We are really excited to collaborate with Xen.org in offering Xen Cloud Platform support. This will be a huge step forward towards achieving a complete open-source stack for cloud infrastructure deployment. We are planning to have a first prototype of the integration by November.” said Ignacio M. Llorente, Director of OpenNebula Project and Chief Executive Advisor at C12G Labs.

“I am really pleased that Xen and OpenNebula are collaborating on a new project, building on a history that goes all the way back to 2008, OpenNebula 1 and Xen 3.1. This renewed collaboration, together with projects such Kronos which will deliver XCP with different Linux distributions, will make building rich Xen based clouds much easier.” said Ian Pratt, Chairman of Xen.org and SVP, Products at Bromium.

OpenNebula is a fully open-source, Apache licensed toolkit for on-premise IaaS cloud computing, offering a comprehensive solution for the management of virtualized data centres to enable private, public and hybrid clouds. OpenNebula interoperability makes cloud an evolution by offering common cloud standards and interfaces, leveraging existing IT infrastructure, protecting existing investments, and avoiding vendor lock-in. OpenNebula is used by many research projects as a powerful tool for innovation and interoperability, and by thousands of organizations to build large-scale production clouds using KVM, Xen and VMware. This new collaboration will extend Xen support in OpenNebula to include XCP, bringing the rich capabilities of XenAPI to OpenNebula.

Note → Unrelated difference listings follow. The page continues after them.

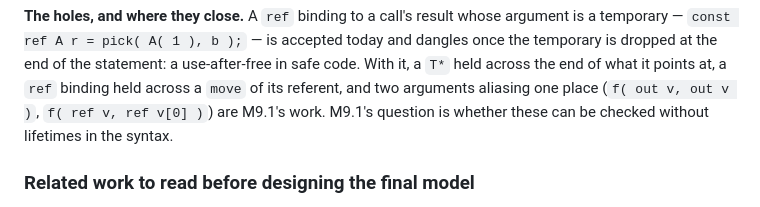
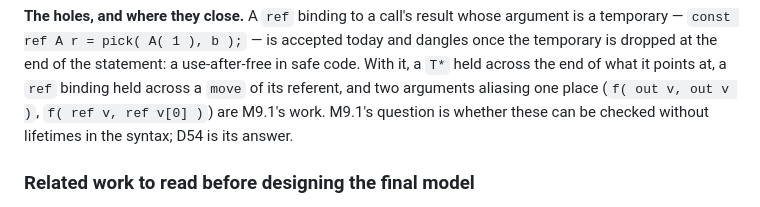
Before and after one commit to LaurenceBradshaw/keel, a Markdown page: docs/PLAN.md, the part around one of its changes. Drawn GitHub-style.

```diff
--- a/docs/PLAN.md
+++ b/docs/PLAN.md
@@ -931,7 +932,7 @@ temporary — `const ref A r = pick( A( 1 ), b );` — is accepted today and dan
 is dropped at the end of the statement: a use-after-free in safe code. With it, a `T*` held across
 the end of what it points at, a `ref` binding held across a `move` of its referent, and two
 arguments aliasing one place (`f( out v, out v )`, `f( ref v, ref v[0] )`) are M9.1's work. M9.1's
-question is whether these can be checked without lifetimes in the syntax.
+question is whether these can be checked without lifetimes in the syntax; D54 is its answer.
 
 ### Related work to read before designing the final model
 
```
Also changed, not shown: other parts of docs/PLAN.md (+2 -1 lines), README.md (+13 -0 lines).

XCP is an open source, GPLv2 licensed, enterprise-ready server virtualization and cloud computing platform, delivering the Xen Hypervisor with support for a range of guest operating systems including Windows® and Linux® network and storage support, management tools in a single, tested installable image. XCP addresses the needs of cloud providers, hosting services and data centres by combining the isolation and multi-tenancy capabilities of the Xen hypervisor with enhanced security, storage and network virtualization technologies to offer a rich set of virtual infrastructure cloud services. In addition, XCP addresses user requirements for security, availability, performance and isolation across both private and public clouds. The collaboration will add OpenNebula support to the list of Cloud Orchestration stacks that build on top of XCP.